Your answer must consist of every line from the data below that includes the word "background".

■ ■ ■ ■

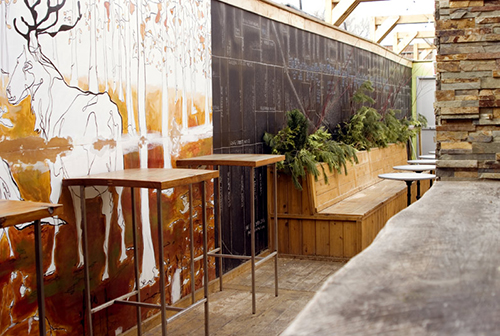
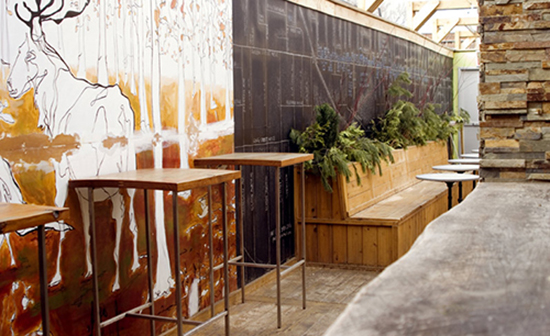
added some styling and a fade out overlay on the slideshow

diff --git a/index.html b/index.html
@@ -9,7 +9,7 @@
 <body>
   <div class="container clearfix">
 
-    <h1>Top 5 T.O.</h1>
+    <!-- <h1>Top 5 T.O.</h1> -->
     <h2>Show me the top 5 bars in
       <select>
         <option value="1">Queen West</option>
@@ -30,35 +30,40 @@
 
       <div class="full">
         <!-- first image is viewable to start -->
-        <a href="images/bars/top1large.jpg" id="fancy"><img src="images/bars/top1large.jpg" /></a>
+        <a href="images/bars/top1large.jpg" id="fancy">
+          <img src="images/bars/top1large.jpg" />
+        </a>
+        <div class="overlay"></div>
 
       </div><!--end of full div-->
 
       <div class="description description-czehoski">
         <h3>Czehoski</h3>
-        <p>Czehoski's rooftop patio is one to fill up fast, meaning the determined patio-seekers should head straight up to its second floor (and bypass the provocative art displayed on Czehoski's walls). This patio is pretty well enclosed with a shingled wall border and wood beam frame, so a breeze can sometimes be hard to come by. Nevertheless, the mood up top is pretty laid-back and relaxed, with a wall of bench seating, a spattering of patio umbrellas, and cold beers all around.</p>
+        <p>Czehoski's rooftop patio is one to fill up fast, meaning the determined patio-seekers should head straight up to its second floor (and bypass the provocative art displayed on Czehoski's walls).</p>
 
       </div>
 
-      <div class="description description-gladstone">
+      <div class="description description-gladstone hidden">
         <h3>The Drake</h3>
-        <p>Lorem ipsum dolor sit amet, consectetur adipisicing elit. Vitae dicta quod voluptatem omnis velit ex ullam, ducimus iure itaque reprehenderit commodi, earum atque voluptas quam. Esse alias consectetur rerum provident.</p>
+        <p>For most Torontonians, the Drake is a bar with a hotel somewhere overhead, but it took a few years for the bar to develop its identity after the grand renovation and reopening seven years ago.</p>
       </div>
 
-      <div class="description description-drake">
+      <div class="description description-drake hidden">
         <h3>The Gladstone</h3>
-        <p>Lorem ipsum dolor sit amet, consectetur adipisicing elit. Vitae dicta quod voluptatem omnis velit ex ullam, ducimus iure itaque reprehenderit commodi, earum atque voluptas quam. Esse alias consectetur rerum provident.</p>
+        <p>There are few success stories like the Gladstone, whose painstaking reinvention from flophouse to destination was centred around the Melody Bar.</p>
       </div>
 
-       <div class="description description-gusto">
+       <div class="description description-gusto hidden">
         <h3>Gusto 101</h3>
-        <p>Lorem ipsum dolor sit amet, consectetur adipisicing elit. Vitae dicta quod voluptatem omnis velit ex ullam, ducimus iure itaque reprehenderit commodi, earum atque voluptas quam. Esse alias consectetur rerum provident.</p>
+        <p>Gusto 101 offers two patios; one at street level and one with a retractable glass ceiling on the rooftop.</p>
       </div>
 
-      <div class="description description-squirly">
+      <div class="description description-squirly hidden">
         <h3>Squirly's</h3>
-        <p>Lorem ipsum dolor sit amet, consectetur adipisicing elit. Vitae dicta quod voluptatem omnis velit ex ullam, ducimus iure itaque reprehenderit commodi, earum atque voluptas quam. Esse alias consectetur rerum provident.</p>
+        <p>Squirly's is a small bar on Queen near Niagara is a good bet for a cold pint and cozy conversation among friends. They have food too including a weekend brunch.</p>
       </div>
+
+      <!-- Copy courtesy of BlogTO! -->
 
 
     </div><!--end of gallery div-->
@@ -69,13 +74,13 @@
         <!DOCTYPE svg PUBLIC "-//W3C//DTD SVG 1.1//EN" "http://www.w3.org/Graphics/SVG/1.1/DTD/svg11.dtd"><svg version="1.1" xmlns="http://www.w3.org/2000/svg" xmlns:xlink="http://www.w3.org/1999/xlink" width="32" height="32" viewBox="0 0 32 32"><g id="icomoon-ignore">
         <line stroke-width="1" x1="" y1="" x2="" y2="" stroke="#449FDB" opacity=""></line></g>
         <path d="M29.794 2.333l-0.126-0.126c-2.942-2.942-7.756-2.942-10.698 0l-6.816 6.817c-2.942 2.942-2.942 7.756 0 10.697l0.126 0.126c0.245 0.245 0.505 0.466 0.773 0.671l2.495-2.495c-0.291-0.172-0.566-0.377-0.816-0.627l-0.126-0.126c-1.597-1.597-1.597-4.196 0-5.793l6.816-6.816c1.597-1.597 4.196-1.597 5.793 0l0.126 0.126c1.597 1.597 1.597 4.197 0 5.793l-3.084 3.084c0.535 1.322 0.789 2.731 0.767 4.137l4.769-4.769c2.942-2.942 2.942-7.756-0-10.697zM19.72 12.154c-0.245-0.245-0.505-0.466-0.773-0.67l-2.495 2.495c0.291 0.172 0.566 0.377 0.816 0.627l0.126 0.126c1.597 1.597 1.597 4.196 0 5.793l-6.817 6.817c-1.597 1.597-4.196 1.597-5.793 0l-0.126-0.126c-1.597-1.598-1.597-4.196 0-5.793l3.084-3.084c-0.535-1.322-0.789-2.731-0.767-4.137l-4.769 4.769c-2.942 2.942-2.942 7.756 0 10.698l0.126 0.126c2.942 2.942 7.756 2.942 10.698 0l6.816-6.816c2.942-2.942 2.942-7.756 0-10.698l-0.126-0.126z"></path>
-      </svg>Website</a>
+      </svg></a>
       <a href="#"><?xml version="1.0" encoding="utf-8"?>
         <!-- Generated by IcoMoon.io -->
         <!DOCTYPE svg PUBLIC "-//W3C//DTD SVG 1.1//EN" "http://www.w3.org/Graphics/SVG/1.1/DTD/svg11.dtd">
-        <svg version="1.1" xmlns="http://www.w3.org/2000/svg" xmlns:xlink="http://www.w3.org/1999/xlink" width="32" height="32" viewBox="0 0 32 32"><g id="icomoon-ignore"><line stroke-width="1" x1="" y1="" x2="" y2="" stroke="#449FDB" opacity=""></line></g><path d="M16 0c-5.523 0-10 4.477-10 10 0 10 10 22 10 22s10-12 10-22c0-5.523-4.477-10-10-10zM16 16.125c-3.383 0-6.125-2.742-6.125-6.125s2.742-6.125 6.125-6.125 6.125 2.742 6.125 6.125-2.742 6.125-6.125 6.125zM12.125 10c0-2.14 1.735-3.875 3.875-3.875s3.875 1.735 3.875 3.875c0 2.14-1.735 3.875-3.875 3.875s-3.875-1.735-3.875-3.875z"></path></svg>Map</a>
+        <svg version="1.1" xmlns="http://www.w3.org/2000/svg" xmlns:xlink="http://www.w3.org/1999/xlink" width="32" height="32" viewBox="0 0 32 32"><g id="icomoon-ignore"><line stroke-width="1" x1="" y1="" x2="" y2="" stroke="#449FDB" opacity=""></line></g><path d="M16 0c-5.523 0-10 4.477-10 10 0 10 10 22 10 22s10-12 10-22c0-5.523-4.477-10-10-10zM16 16.125c-3.383 0-6.125-2.742-6.125-6.125s2.742-6.125 6.125-6.125 6.125 2.742 6.125 6.125-2.742 6.125-6.125 6.125zM12.125 10c0-2.14 1.735-3.875 3.875-3.875s3.875 1.735 3.875 3.875c0 2.14-1.735 3.875-3.875 3.875s-3.875-1.735-3.875-3.875z"></path></svg></a>
         <a href="#"><?xml version="1.0" encoding="utf-8"?><!-- Generated by IcoMoon.io -->
-          <!DOCTYPE svg PUBLIC "-//W3C//DTD SVG 1.1//EN" "http://www.w3.org/Graphics/SVG/1.1/DTD/svg11.dtd"><svg version="1.1" xmlns="http://www.w3.org/2000/svg" xmlns:xlink="http://www.w3.org/1999/xlink" width="32" height="32" viewBox="0 0 32 32"><g id="icomoon-ignore"><line stroke-width="1" x1="" y1="" x2="" y2="" stroke="#449FDB" opacity=""></line></g><path d="M22 20c-2 2-2 4-4 4s-4-2-6-4-4-4-4-6 2-2 4-4-4-8-6-8-6 6-6 6c0 4 4.109 12.109 8 16s12 8 16 8c0 0 6-4 6-6s-6-8-8-6z"></path></svg>Phone</a>
+          <!DOCTYPE svg PUBLIC "-//W3C//DTD SVG 1.1//EN" "http://www.w3.org/Graphics/SVG/1.1/DTD/svg11.dtd"><svg version="1.1" xmlns="http://www.w3.org/2000/svg" xmlns:xlink="http://www.w3.org/1999/xlink" width="32" height="32" viewBox="0 0 32 32"><g id="icomoon-ignore"><line stroke-width="1" x1="" y1="" x2="" y2="" stroke="#449FDB" opacity=""></line></g><path d="M22 20c-2 2-2 4-4 4s-4-2-6-4-4-4-4-6 2-2 4-4-4-8-6-8-6 6-6 6c0 4 4.109 12.109 8 16s12 8 16 8c0 0 6-4 6-6s-6-8-8-6z"></path></svg></a>
         </div>
       </div>
 
@@ -98,14 +103,21 @@
       e.preventDefault();
       // when you click on thumbnail, store the information 'full' (which is the big picture) into this variable
       var largeImage = $(this).data('full');
-      $('.full img').attr('src', largeImage);
-      $('.full a').attr('href', largeImage);
+      //function to turn overlay from transparent to opaque
+      $('.full .overlay').css("opacity", "1");
+      setTimeout(function() {
+        $('.full img').attr('src', largeImage);
+        $('.full a').attr('href', largeImage);
+        $('.full .overlay').css("opacity", "0");  
+      }, 500);
+
+      
       $('.previews a').removeClass();
       $(this).addClass('selected');
 
       var bar = $(this).attr("data-bar");
-      $('.description').hide();
-      $('.description-' + bar).show();
+        $('.description').addClass('hidden');
+        $('.description-' + bar).removeClass('hidden');
     });
 
     $('#fancy').fancybox();

diff --git a/stylesheet.scss b/stylesheet.scss
@@ -15,7 +15,8 @@ input[type=reset],input[type=submit]{-webkit-appearance:button;cursor:pointer;}b
 
  body {
  	font-family: 'Lato', sans-serif;
- 	background-image: url('images/wild-sea.png');
+    background: #333;
+    color: #fff;
  }
 
  h1 {
@@ -29,55 +30,86 @@ input[type=reset],input[type=submit]{-webkit-appearance:button;cursor:pointer;}b
  h2 {
  	text-align: center;
  	font-weight: 400;
- }
+}
 
- .container {
- 	background-color: #FFF;
+.container {
+ 	background-color: #333;
  	max-width: 1200px;
  	margin: 0 auto;
- }
+}
 
- .gallery {
+.gallery {
  	float: left;
  	width: 75%;
- 	.previews {
+ 	
+    .previews {
  		float: left;
  		width: 20%;
  		a {
  			display: inline-block;
- 			// margin: 0px 10px 10px 15px;
-            img {
-                border: 2px solid grey;
-            }
- 		}
-.selected img {
-    border: 5px solid orange;
+        }
+        img {
+            border: 4px solid #eee;
+        }
+
+	}
+    
+    .selected img {
+        border: 4px solid #F12772;
+    }
+
 }
 
+.full {
+
+    float:left;
+    width:80%;
+    position: relative;
+
+    img {
+	   width: 100%;
+        border: 4px solid #eee;
     }
 
-    .full img {
-    	width: 80%;
-        border: 2px solid green;
-
+    .overlay {
+        position: absolute;
+        bottom: 7px;
+        right: 4px;
+        top: 4px;
+        left: 4px;
+        background: black;
+        opacity: 0;
+        transition: opacity 500ms ease-in-out;
     }
 
+}
 
-    .description{
-    	float: right;
-    	width: 80%;
-        display: none;
-    }
 
- }
+.description{
+	float: right;
+	width: 80%;
+}
+
+.hidden {
+    display: none;
+}
+
+ 
 
  .sidebar {
  	width: 25%;
  	float: left;
- 	a {
- 		display: block;
- 		padding: 20px;
- 		text-decoration: none;
- 	}
- }
+    a {
+        display: block;
+        padding: 20px;
+        text-decoration: none;
+        svg{
+            fill: #F12772;
+        }
+    }
+}
+
+
+
+ 	
 

diff --git a/stylesheet.css b/stylesheet.css
@@ -135,7 +135,8 @@ legend, button::-moz-focus-inner, input::-moz-focus-inner {
 
 body {
   font-family: 'Lato', sans-serif;
-  background-image: url("images/wild-sea.png"); }
+  background: #333;
+  color: #fff; }
 
 h1 {
   text-align: center;
@@ -149,7 +150,7 @@ h2 {
   font-weight: 400; }
 
 .container {
-  background-color: #FFF;
+  background-color: #333;
   max-width: 1200px;
   margin: 0 auto; }
 
@@ -161,17 +162,35 @@ h2 {
     width: 20%; }
     .gallery .previews a {
       display: inline-block; }
-      .gallery .previews a img {
-        border: 2px solid grey; }
-    .gallery .previews .selected img {
-      border: 5px solid orange; }
-  .gallery .full img {
-    width: 80%;
-    border: 2px solid green; }
-  .gallery .description {
-    float: right;
-    width: 80%;
-    display: none; }
+    .gallery .previews img {
+      border: 4px solid #eee; }
+  .gallery .selected img {
+    border: 4px solid #F12772; }
+
+.full {
+  float: left;
+  width: 80%;
+  position: relative; }
+  .full img {
+    width: 100%;
+    border: 4px solid #eee; }
+  .full .overlay {
+    position: absolute;
+    bottom: 7px;
+    right: 4px;
+    top: 4px;
+    left: 4px;
+    background: black;
+    opacity: 0;
+    -webkit-transition: opacity 500ms ease-in-out;
+            transition: opacity 500ms ease-in-out; }
+
+.description {
+  float: right;
+  width: 80%; }
+
+.hidden {
+  display: none; }
 
 .sidebar {
   width: 25%;
@@ -180,3 +199,5 @@ h2 {
     display: block;
     padding: 20px;
     text-decoration: none; }
+    .sidebar a svg {
+      fill: #F12772; }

■ ■ ■ ■

### Solution to the problem
- 	background-image: url('images/wild-sea.png');
+    background: #333;
- 	background-color: #FFF;
+ 	background-color: #333;
+        background: black;
-  background-image: url("images/wild-sea.png"); }
+  background: #333;
-  background-color: #FFF;
+  background-color: #333;
+    background: black;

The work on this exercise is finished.